→ **Task objective**: So that nothing is lost, restate each entry exactly as supplied.
*** Begin section ***
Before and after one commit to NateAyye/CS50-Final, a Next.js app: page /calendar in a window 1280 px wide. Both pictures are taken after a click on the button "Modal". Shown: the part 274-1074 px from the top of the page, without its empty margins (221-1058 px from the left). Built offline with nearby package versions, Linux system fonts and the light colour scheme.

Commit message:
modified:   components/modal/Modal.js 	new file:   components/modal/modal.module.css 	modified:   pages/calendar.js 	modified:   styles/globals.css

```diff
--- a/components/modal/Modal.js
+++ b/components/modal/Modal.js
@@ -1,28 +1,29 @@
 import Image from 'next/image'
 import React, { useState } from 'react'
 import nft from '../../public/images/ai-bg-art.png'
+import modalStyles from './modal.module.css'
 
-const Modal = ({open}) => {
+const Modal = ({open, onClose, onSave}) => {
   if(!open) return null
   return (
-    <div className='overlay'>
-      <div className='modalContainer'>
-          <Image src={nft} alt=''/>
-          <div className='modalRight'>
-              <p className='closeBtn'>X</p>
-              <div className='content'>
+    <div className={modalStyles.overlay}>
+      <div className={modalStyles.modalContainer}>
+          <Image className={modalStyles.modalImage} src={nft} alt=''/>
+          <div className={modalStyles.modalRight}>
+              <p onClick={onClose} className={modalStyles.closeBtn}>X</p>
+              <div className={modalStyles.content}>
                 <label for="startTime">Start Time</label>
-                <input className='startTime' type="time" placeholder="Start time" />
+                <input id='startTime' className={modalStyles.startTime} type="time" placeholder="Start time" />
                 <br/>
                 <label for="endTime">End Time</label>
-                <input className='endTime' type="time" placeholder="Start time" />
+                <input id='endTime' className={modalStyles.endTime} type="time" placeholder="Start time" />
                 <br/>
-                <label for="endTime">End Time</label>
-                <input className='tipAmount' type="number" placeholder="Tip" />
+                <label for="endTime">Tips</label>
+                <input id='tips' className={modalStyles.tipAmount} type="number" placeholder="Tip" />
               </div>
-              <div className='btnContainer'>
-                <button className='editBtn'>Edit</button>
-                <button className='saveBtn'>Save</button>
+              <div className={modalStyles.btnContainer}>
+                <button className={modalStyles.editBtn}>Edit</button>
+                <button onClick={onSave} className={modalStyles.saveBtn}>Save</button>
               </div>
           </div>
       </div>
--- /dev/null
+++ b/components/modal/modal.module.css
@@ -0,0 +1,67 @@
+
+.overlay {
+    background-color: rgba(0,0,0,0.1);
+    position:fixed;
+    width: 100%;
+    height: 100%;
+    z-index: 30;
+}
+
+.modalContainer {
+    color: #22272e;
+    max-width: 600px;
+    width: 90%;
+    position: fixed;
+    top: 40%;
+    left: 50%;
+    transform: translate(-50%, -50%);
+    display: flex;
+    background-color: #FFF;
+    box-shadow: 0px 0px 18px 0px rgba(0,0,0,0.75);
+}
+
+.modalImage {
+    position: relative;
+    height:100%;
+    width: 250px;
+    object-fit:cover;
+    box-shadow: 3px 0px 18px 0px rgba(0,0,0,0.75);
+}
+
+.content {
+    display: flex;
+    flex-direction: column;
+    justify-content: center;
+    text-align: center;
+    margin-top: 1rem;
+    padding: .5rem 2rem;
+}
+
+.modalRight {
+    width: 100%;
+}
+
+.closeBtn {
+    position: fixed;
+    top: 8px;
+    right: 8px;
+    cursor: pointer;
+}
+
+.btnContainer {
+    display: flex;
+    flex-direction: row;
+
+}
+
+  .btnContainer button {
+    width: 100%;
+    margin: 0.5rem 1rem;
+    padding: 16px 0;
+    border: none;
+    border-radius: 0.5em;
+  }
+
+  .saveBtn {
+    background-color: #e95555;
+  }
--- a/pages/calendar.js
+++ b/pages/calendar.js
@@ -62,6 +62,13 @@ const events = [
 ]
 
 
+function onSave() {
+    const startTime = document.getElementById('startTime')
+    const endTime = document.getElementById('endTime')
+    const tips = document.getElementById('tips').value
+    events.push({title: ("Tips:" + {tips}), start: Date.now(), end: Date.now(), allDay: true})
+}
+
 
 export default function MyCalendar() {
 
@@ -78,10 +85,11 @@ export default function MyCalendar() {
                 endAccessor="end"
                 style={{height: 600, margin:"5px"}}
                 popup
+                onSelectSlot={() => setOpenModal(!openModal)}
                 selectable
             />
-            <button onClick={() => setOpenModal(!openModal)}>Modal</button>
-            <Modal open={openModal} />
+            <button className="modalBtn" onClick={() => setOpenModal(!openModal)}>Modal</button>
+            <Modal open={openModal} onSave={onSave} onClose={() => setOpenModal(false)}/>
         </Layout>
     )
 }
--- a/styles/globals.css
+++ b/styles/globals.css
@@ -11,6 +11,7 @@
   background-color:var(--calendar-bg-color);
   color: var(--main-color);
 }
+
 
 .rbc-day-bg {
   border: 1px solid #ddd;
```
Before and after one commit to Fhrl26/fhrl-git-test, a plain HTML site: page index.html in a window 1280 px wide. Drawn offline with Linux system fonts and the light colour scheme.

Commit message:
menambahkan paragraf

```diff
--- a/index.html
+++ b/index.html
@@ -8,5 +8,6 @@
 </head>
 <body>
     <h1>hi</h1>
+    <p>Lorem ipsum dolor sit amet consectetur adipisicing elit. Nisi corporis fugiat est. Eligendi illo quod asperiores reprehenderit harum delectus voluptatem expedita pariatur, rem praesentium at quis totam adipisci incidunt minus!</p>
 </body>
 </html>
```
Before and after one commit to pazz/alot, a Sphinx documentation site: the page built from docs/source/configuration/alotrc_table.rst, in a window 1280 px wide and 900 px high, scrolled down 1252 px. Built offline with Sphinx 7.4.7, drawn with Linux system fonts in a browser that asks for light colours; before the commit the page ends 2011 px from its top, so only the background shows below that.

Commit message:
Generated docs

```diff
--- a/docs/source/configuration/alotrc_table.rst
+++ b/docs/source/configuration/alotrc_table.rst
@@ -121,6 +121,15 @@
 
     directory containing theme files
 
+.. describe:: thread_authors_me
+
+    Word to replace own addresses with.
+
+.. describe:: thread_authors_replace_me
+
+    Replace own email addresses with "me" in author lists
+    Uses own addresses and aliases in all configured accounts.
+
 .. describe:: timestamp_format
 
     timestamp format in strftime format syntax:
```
*** End section ***
→ **Solution below**:
Before and after one commit to NateAyye/CS50-Final, a Next.js app: page /calendar in a window 1280 px wide. Both pictures are taken after a click on the button "Modal". Shown: the part 274-1074 px from the top of the page, without its empty margins (221-1058 px from the left). Built offline with nearby package versions, Linux system fonts and the light colour scheme.

Commit message:
modified:   components/modal/Modal.js 	new file:   components/modal/modal.module.css 	modified:   pages/calendar.js 	modified:   styles/globals.css

```diff
--- a/components/modal/Modal.js
+++ b/components/modal/Modal.js
@@ -1,28 +1,29 @@
 import Image from 'next/image'
 import React, { useState } from 'react'
 import nft from '../../public/images/ai-bg-art.png'
+import modalStyles from './modal.module.css'
 
-const Modal = ({open}) => {
+const Modal = ({open, onClose, onSave}) => {
   if(!open) return null
   return (
-    <div className='overlay'>
-      <div className='modalContainer'>
-          <Image src={nft} alt=''/>
-          <div className='modalRight'>
-              <p className='closeBtn'>X</p>
-              <div className='content'>
+    <div className={modalStyles.overlay}>
+      <div className={modalStyles.modalContainer}>
+          <Image className={modalStyles.modalImage} src={nft} alt=''/>
+          <div className={modalStyles.modalRight}>
+              <p onClick={onClose} className={modalStyles.closeBtn}>X</p>
+              <div className={modalStyles.content}>
                 <label for="startTime">Start Time</label>
-                <input className='startTime' type="time" placeholder="Start time" />
+                <input id='startTime' className={modalStyles.startTime} type="time" placeholder="Start time" />
                 <br/>
                 <label for="endTime">End Time</label>
-                <input className='endTime' type="time" placeholder="Start time" />
+                <input id='endTime' className={modalStyles.endTime} type="time" placeholder="Start time" />
                 <br/>
-                <label for="endTime">End Time</label>
-                <input className='tipAmount' type="number" placeholder="Tip" />
+                <label for="endTime">Tips</label>
+                <input id='tips' className={modalStyles.tipAmount} type="number" placeholder="Tip" />
               </div>
-              <div className='btnContainer'>
-                <button className='editBtn'>Edit</button>
-                <button className='saveBtn'>Save</button>
+              <div className={modalStyles.btnContainer}>
+                <button className={modalStyles.editBtn}>Edit</button>
+                <button onClick={onSave} className={modalStyles.saveBtn}>Save</button>
               </div>
           </div>
       </div>
--- /dev/null
+++ b/components/modal/modal.module.css
@@ -0,0 +1,67 @@
+
+.overlay {
+    background-color: rgba(0,0,0,0.1);
+    position:fixed;
+    width: 100%;
+    height: 100%;
+    z-index: 30;
+}
+
+.modalContainer {
+    color: #22272e;
+    max-width: 600px;
+    width: 90%;
+    position: fixed;
+    top: 40%;
+    left: 50%;
+    transform: translate(-50%, -50%);
+    display: flex;
+    background-color: #FFF;
+    box-shadow: 0px 0px 18px 0px rgba(0,0,0,0.75);
+}
+
+.modalImage {
+    position: relative;
+    height:100%;
+    width: 250px;
+    object-fit:cover;
+    box-shadow: 3px 0px 18px 0px rgba(0,0,0,0.75);
+}
+
+.content {
+    display: flex;
+    flex-direction: column;
+    justify-content: center;
+    text-align: center;
+    margin-top: 1rem;
+    padding: .5rem 2rem;
+}
+
+.modalRight {
+    width: 100%;
+}
+
+.closeBtn {
+    position: fixed;
+    top: 8px;
+    right: 8px;
+    cursor: pointer;
+}
+
+.btnContainer {
+    display: flex;
+    flex-direction: row;
+
+}
+
+  .btnContainer button {
+    width: 100%;
+    margin: 0.5rem 1rem;
+    padding: 16px 0;
+    border: none;
+    border-radius: 0.5em;
+  }
+
+  .saveBtn {
+    background-color: #e95555;
+  }
--- a/pages/calendar.js
+++ b/pages/calendar.js
@@ -62,6 +62,13 @@ const events = [
 ]
 
 
+function onSave() {
+    const startTime = document.getElementById('startTime')
+    const endTime = document.getElementById('endTime')
+    const tips = document.getElementById('tips').value
+    events.push({title: ("Tips:" + {tips}), start: Date.now(), end: Date.now(), allDay: true})
+}
+
 
 export default function MyCalendar() {
 
@@ -78,10 +85,11 @@ export default function MyCalendar() {
                 endAccessor="end"
                 style={{height: 600, margin:"5px"}}
                 popup
+                onSelectSlot={() => setOpenModal(!openModal)}
                 selectable
             />
-            <button onClick={() => setOpenModal(!openModal)}>Modal</button>
-            <Modal open={openModal} />
+            <button className="modalBtn" onClick={() => setOpenModal(!openModal)}>Modal</button>
+            <Modal open={openModal} onSave={onSave} onClose={() => setOpenModal(false)}/>
         </Layout>
     )
 }
--- a/styles/globals.css
+++ b/styles/globals.css
@@ -11,6 +11,7 @@
   background-color:var(--calendar-bg-color);
   color: var(--main-color);
 }
+
 
 .rbc-day-bg {
   border: 1px solid #ddd;
```
Before and after one commit to Fhrl26/fhrl-git-test, a plain HTML site: page index.html in a window 1280 px wide. Drawn offline with Linux system fonts and the light colour scheme.

Commit message:
menambahkan paragraf

```diff
--- a/index.html
+++ b/index.html
@@ -8,5 +8,6 @@
 </head>
 <body>
     <h1>hi</h1>
+    <p>Lorem ipsum dolor sit amet consectetur adipisicing elit. Nisi corporis fugiat est. Eligendi illo quod asperiores reprehenderit harum delectus voluptatem expedita pariatur, rem praesentium at quis totam adipisci incidunt minus!</p>
 </body>
 </html>
```
Before and after one commit to pazz/alot, a Sphinx documentation site: the page built from docs/source/configuration/alotrc_table.rst, in a window 1280 px wide and 900 px high, scrolled down 1252 px. Built offline with Sphinx 7.4.7, drawn with Linux system fonts in a browser that asks for light colours; before the commit the page ends 2011 px from its top, so only the background shows below that.

Commit message:
Generated docs

```diff
--- a/docs/source/configuration/alotrc_table.rst
+++ b/docs/source/configuration/alotrc_table.rst
@@ -121,6 +121,15 @@
 
     directory containing theme files
 
+.. describe:: thread_authors_me
+
+    Word to replace own addresses with.
+
+.. describe:: thread_authors_replace_me
+
+    Replace own email addresses with "me" in author lists
+    Uses own addresses and aliases in all configured accounts.
+
 .. describe:: timestamp_format
 
     timestamp format in strftime format syntax:
```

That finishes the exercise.